Physicists appear to have uncovered a flaw in the model that for the last 30 years has successfully explained the workings of the universe. Their measurements indicate a surprising one percent discrepancy between predictions for the behavior of neutrinos and the way the elusive subatomic particles actually behave. The findings, announced at Fermilab, the world's highest energy accelerator, could mean that an unknown force or undiscovered particle is influencing the neutrinos.
"One percent may not seem a big difference," says Kevin McFarland, assistant professor of physics and astronomy at the University of Rochester and team leader of the project, "but the measurement is so precise that the probability that the predictions are right, given our result, is only about one in 400."
McFarland and the members of his team slammed a 100 million watt beam of protons into a target to produce tens of billions of neutrinos. Working at Fermilab over the course of eight years, they observed millions of interactions of the highest energy, highest intensity neutrinos ever produced. Extremely precise experiments on other particles have spelled out exactly how neutrinos should behave, but to the experimenters' surprise, when they looked at neutrinos with comparable precision, neutrinos did not appear to fall into line with expectations.
"It might not sound like much, but the room full of physicists fell silent when we first revealed the result," said physicist Sam Zeller, a graduate student from Northwestern University and collaborator on the experiment.
The neutrino is one of the fundamental particles that make up our universe. Neutrinos carry no charge, unlike positively charged protons or negatively charged electrons, so the only thing that effects them is the "weak force"-a force whose effects are usually only seen inside the nucleus of an atom. As a result, neutrinos rarely interact with anything, making them extremely difficult to detect. The sun emits incomprehensibly vast numbers of neutrinos-about 1,000 trillion pass through your body every second.
Physicists designed the NuTeV (Neutrinos at the Tevatron) experiment in order to observe the interactions of millions of the highest-energy, highest-intensity neutrinos ever produced. Starting with a proton beam from Fermilab's Tevatron, the world's highest-energy particle accelerator, experimenters created a beam of neutrinos directed at a giant particle detector. The detector itself was a 700-ton sandwich of alternating slices of steel and detector. As the beam passed from the first to the last slice, one in a billion neutrinos collided with a target nucleus, breaking it apart. After the collision with a nucleus, the neutrino could either remain a neutrino or turn into a muon, a particle that is a heavier cousin of the electron. When experimenters saw a nucleus break up, they knew a neutrino had interacted. If they saw a particle leaving the scene of the collision, they knew it was a muon. If they saw nothing leaving, they knew a neutrino (invisible to the detector's "eye") had come and gone. The scientists measured the ratio of muons to neutrinos and compared it with the predicted values, which other experiments have verified to a part per thousand accuracy for other particles.
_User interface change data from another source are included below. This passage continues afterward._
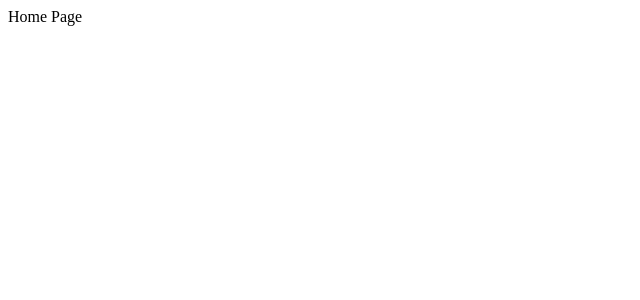
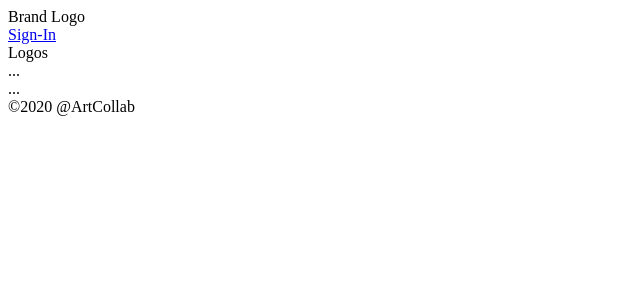
Before and after one commit to Sensweii/ArtCollab, a Django app: page / in a window 1280 px wide. Before the commit the part shown is almost empty. Shown: the top 300 px of the page, without its empty margins (0-640 px from the left). Run offline with Django 3.2, Linux system fonts and the light colour scheme; some libraries are stand-ins or nearby versions.

Commit message:
Update django templates to include features created in react.

```diff
--- a/art_collab/templates/base.html
+++ b/art_collab/templates/base.html
@@ -1,20 +1,21 @@
 {% load static %}
 
 <!DOCTYPE html>
-<html lang="en">
+<html lang='en'>
   <head>
-    <meta charset="utf-8" />
-    <meta name="viewport" content="width=device-width, initial-scale=1, shrink-to-fit=no" />
-    <meta name="description" content="A fully featured web application for user profile customization." />
+    <meta charset='utf-8' />
+    <meta name='viewport' content='width=device-width, initial-scale=1, shrink-to-fit=no' />
+    <meta name='description' content='A fully featured web application for user profile customization.' />
 
-    <link rel="icon" href="" />
+    <link rel='stylesheet' href="{% static 'site-theme.css' %}" />
+    <link rel='icon' href='' />
 
-    {% block page_title %}
-    {% endblock %}
-
-</head>
-<body>
-
+    <title>
+      {% block page_title %}
+      {% endblock %}
+    </title>
+  </head>
+  <body>
     {% block modals %}
     {% endblock %}
 
@@ -22,6 +23,9 @@
     {% endblock %}
 
     {% block main %}
+    {% endblock %}
+
+    {% block footer %}
     {% endblock %}
 
     {% block js %}
--- a/art_collab/templates/homepage.html
+++ b/art_collab/templates/homepage.html
@@ -1,11 +1,45 @@
 {% extends 'base.html' %}
 {% load static %}
 
+{% block page_title %}
+  ArtCollab | Humanity'SPeak
+{% endblock %}
+
+{% block navigation %}
+  <nav>
+    <div class='nav-container'>
+      <div class='nav-items brand'>Brand Logo</div>
+      <div class='nav-items user-authentication'>
+        <a href='{% url "login" %}'>Sign-In</a>
+      </div>
+    </div>
+  </nav>
+{% endblock %}
+
 {% block main %}
-    Home Page
-    <div id="root"></div>
+  <main>
+    <div class='centering-container'>
+      <div class='main-tab-container'>
+        <div class='main-tab'>Logos</div>
+        <div class='main-tab'>...</div>
+        <div class='main-tab'>...</div>
+      </div>
+      {% block context_data %}
+        {{ logos|json_script:'context-logos' }}
+      {% endblock %}
+      <div class='main-container' id="root"></div>
+    </div>
+  </main>
+{% endblock %}
+
+{% block footer %}
+  <footer>
+    <div class='footer-container'>
+      <div class='footer-items'>&copy;2020 @ArtCollab</div>
+    </div>
+  </footer>
 {% endblock %}
 
 {% block js %}
-    <script src="{% static 'react-bundle.js' %}"></script>
+  <script src="{% static 'react-bundle.js' %}"></script>
 {% endblock %}
--- a/art_collab/templates/registration/login.html
+++ b/art_collab/templates/registration/login.html
@@ -42,6 +42,10 @@
             </form>
           {% endblock %}
 
+          <h3>
+            <a href='{% url "home" %}'>Home</a>
+          </h3>
+
         </div>
       </div>
     </div>
```
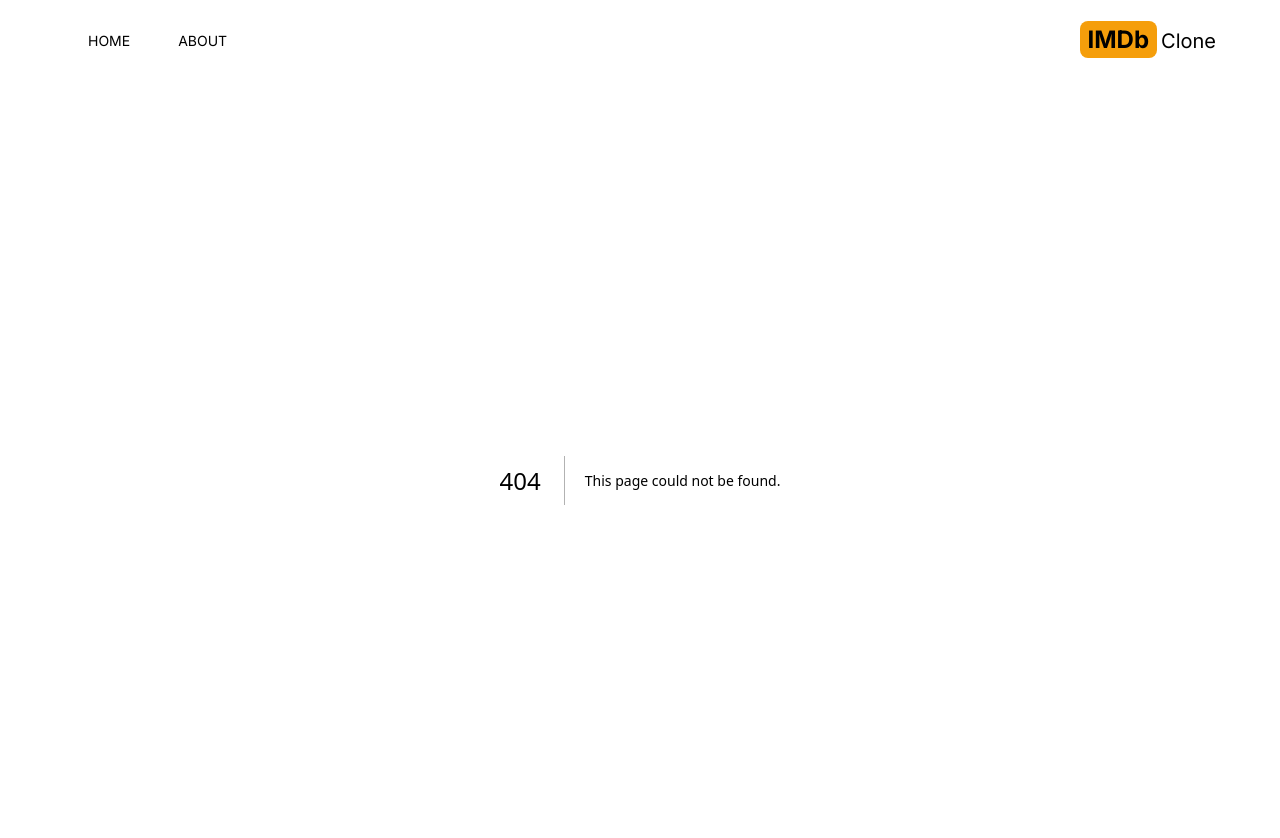
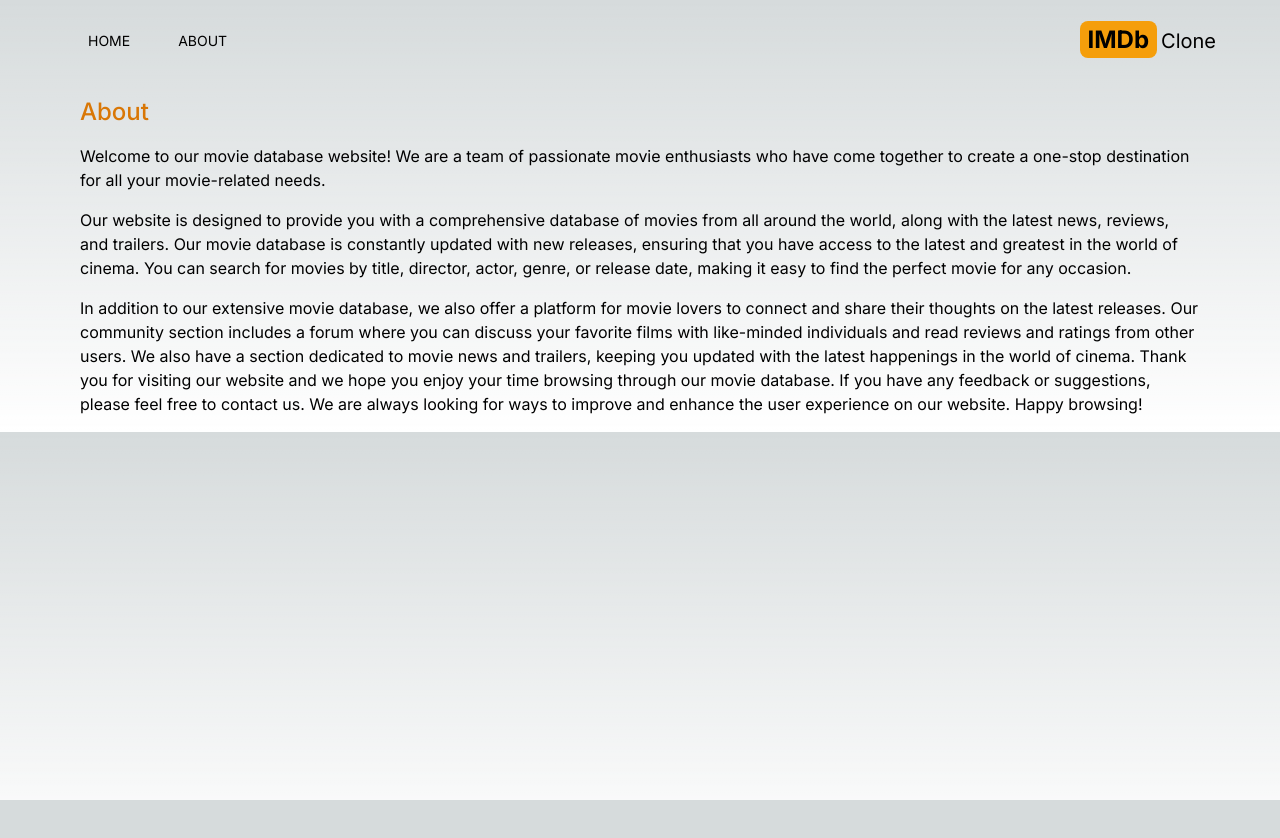
Before and after one commit to codeozdev/imdb-clone-next-tailwind, a Next.js app: page /about in a window 1280 px wide. Before the commit this address had no page. Shown: the top 838 px of the page. After the commit the page ends 800 px from the top, so only its background shows below. Built offline with nearby package versions, Linux system fonts and the light colour scheme.

Commit message:
create the about page

```diff
--- /dev/null
+++ b/app/about/page.jsx
@@ -0,0 +1,36 @@
+export default function About() {
+    return (
+        <div className="max-w-6xl mx-auto space-y-4 p-4">
+            <h1 className="text-2xl font-medium text-amber-600">About</h1>
+            <p>
+                Welcome to our movie database website! We are a team of passionate movie
+                enthusiasts who have come together to create a one-stop destination for
+                all your movie-related needs.
+            </p>
+
+            <p>
+                Our website is designed to provide you with a comprehensive database of
+                movies from all around the world, along with the latest news, reviews,
+                and trailers. Our movie database is constantly updated with new
+                releases, ensuring that you have access to the latest and greatest in
+                the world of cinema. You can search for movies by title, director,
+                actor, genre, or release date, making it easy to find the perfect movie
+                for any occasion.
+            </p>
+
+            <p>
+                In addition to our extensive movie database, we also offer a platform
+                for movie lovers to connect and share their thoughts on the latest
+                releases. Our community section includes a forum where you can discuss
+                your favorite films with like-minded individuals and read reviews and
+                ratings from other users. We also have a section dedicated to movie news
+                and trailers, keeping you updated with the latest happenings in the
+                world of cinema. Thank you for visiting our website and we hope you
+                enjoy your time browsing through our movie database. If you have any
+                feedback or suggestions, please feel free to contact us. We are always
+                looking for ways to improve and enhance the user experience on our
+                website. Happy browsing!
+            </p>
+        </div>
+    )
+}
--- a/components/Header.jsx
+++ b/components/Header.jsx
@@ -26,5 +26,5 @@
   )
 }
 
-
-// MenuItem.jsx => Header.jsx'in iceriklerini olusturmak icin kullanilan componenttir. Propslarla bilgileri gonderdik
+//navbari propslarla olusturduk
+//MenuItem.jsx => Header.jsx'in iceriklerini olusturmak icin kullanilan componenttir. Propslarla bilgileri gonderdik
```
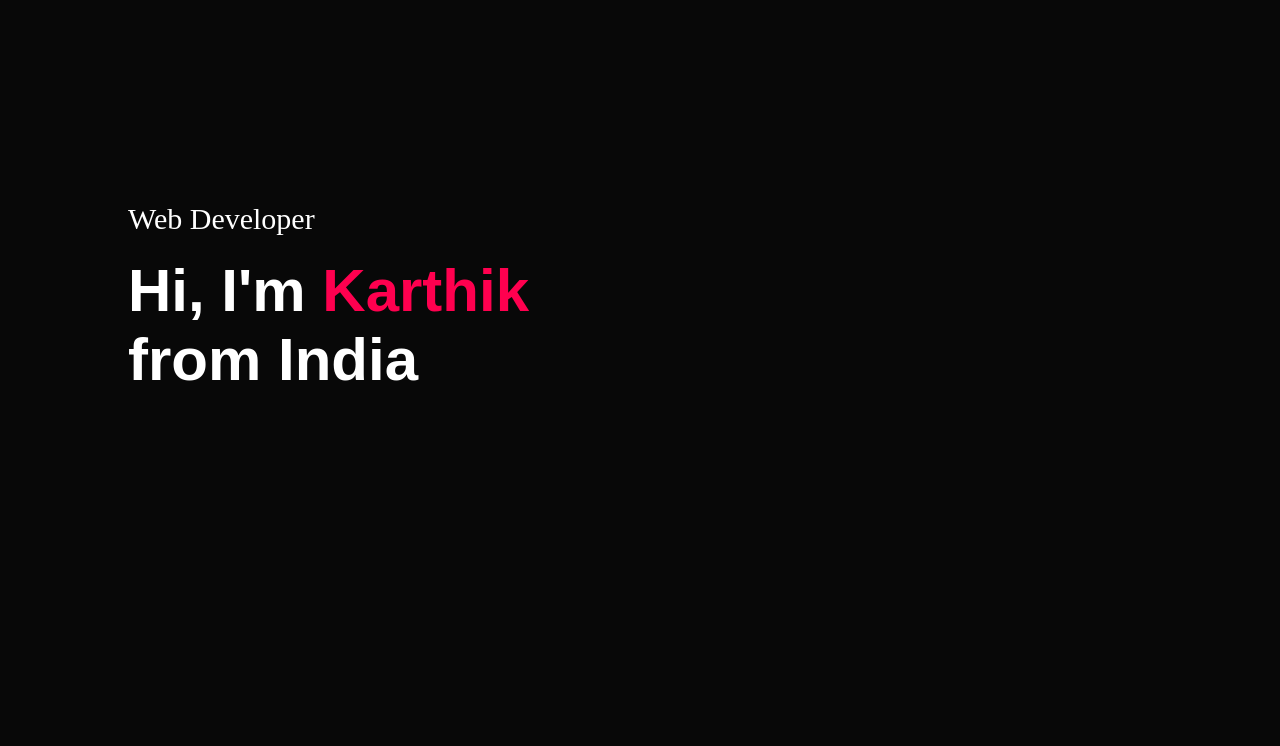
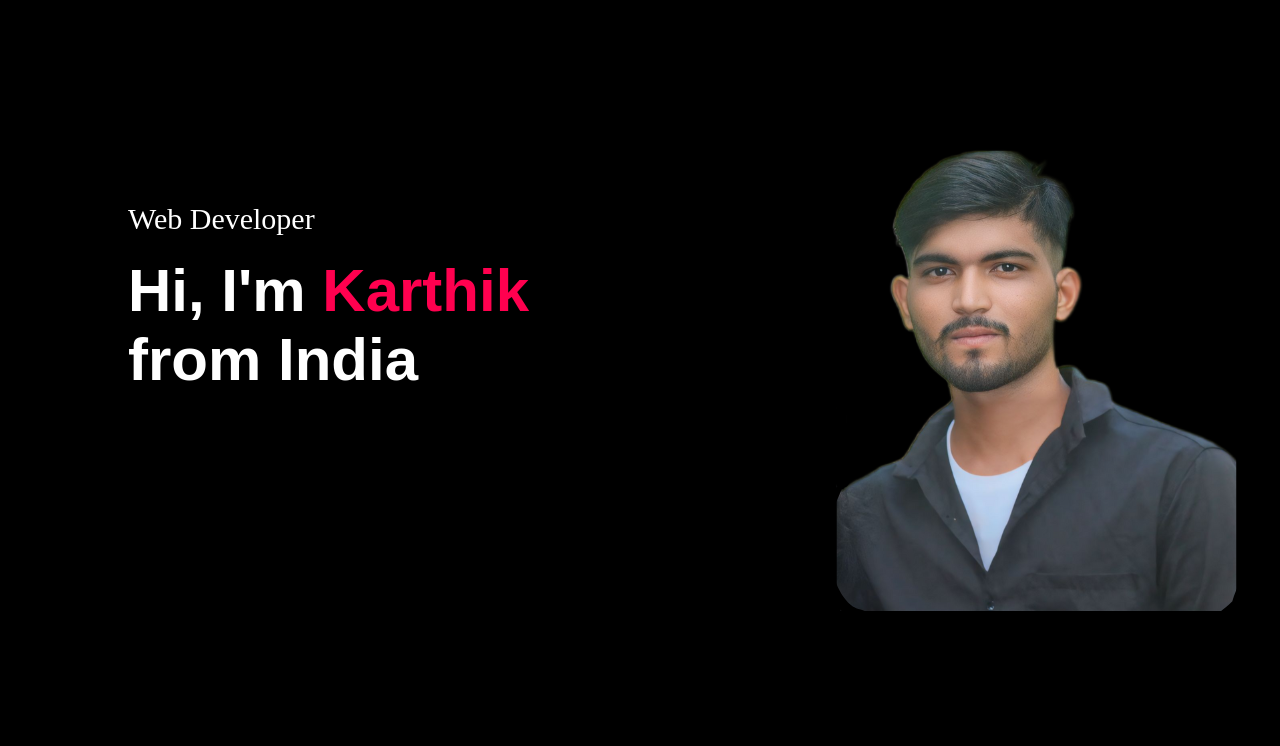
Before and after one commit to KarthikMeda7/MyWebsite, a plain HTML site: page index.html in a window 1280 px wide. Shown: the part 54-800 px from the top of the page. Drawn offline with nearby package versions, Linux system fonts and the light colour scheme.

Commit message:
Update style.css
BG image changed

```diff
--- a/style.css
+++ b/style.css
@@ -16,7 +16,7 @@ body{
 header{
     width: 100%;
     height: 100vh;
-    background-image: url(../assets/bg.png);
+    background-image: url(bg.png);
     background-size: cover;
     background-position: center;
 }
```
A painstaking years-long analysis of the data revealed the unexpected discrepancy.
Neutrinos have surprised particle physicists before, but the new data have left the experimenters wondering if their neutrinos have felt a new force previously unobserved in nature, or if there is some hitherto undiscovered particle influencing neutrino interactions.
Physicists in the United States, Japan, and Europe are planning a next generation of neutrino experiments which may solve this newly uncovered puzzle-or which may find even more puzzles. Other physicists, working at Fermilab or at CERN accelerators, could be observing previously unknown particles that may influence the neutrino.
McFarland has given a presentation on the measurement at Fermilab, and a paper describing the result has been submitted to Physical Review Letters. In addition to the University of Rochester, the 45-member collaboration included physicists from the University of Cincinnati, Columbia University, Fermilab, Kansas State University, Northwestern University, the University of Oregon, and the University of Pittsburgh. The research was supported by the National Science Foundation, the U.S. Department of Energy, and the Alfred P. Sloan Foundation.
Fermilab is operated by Universities Research Association, Inc. under a contract with the U.S. Department of Energy.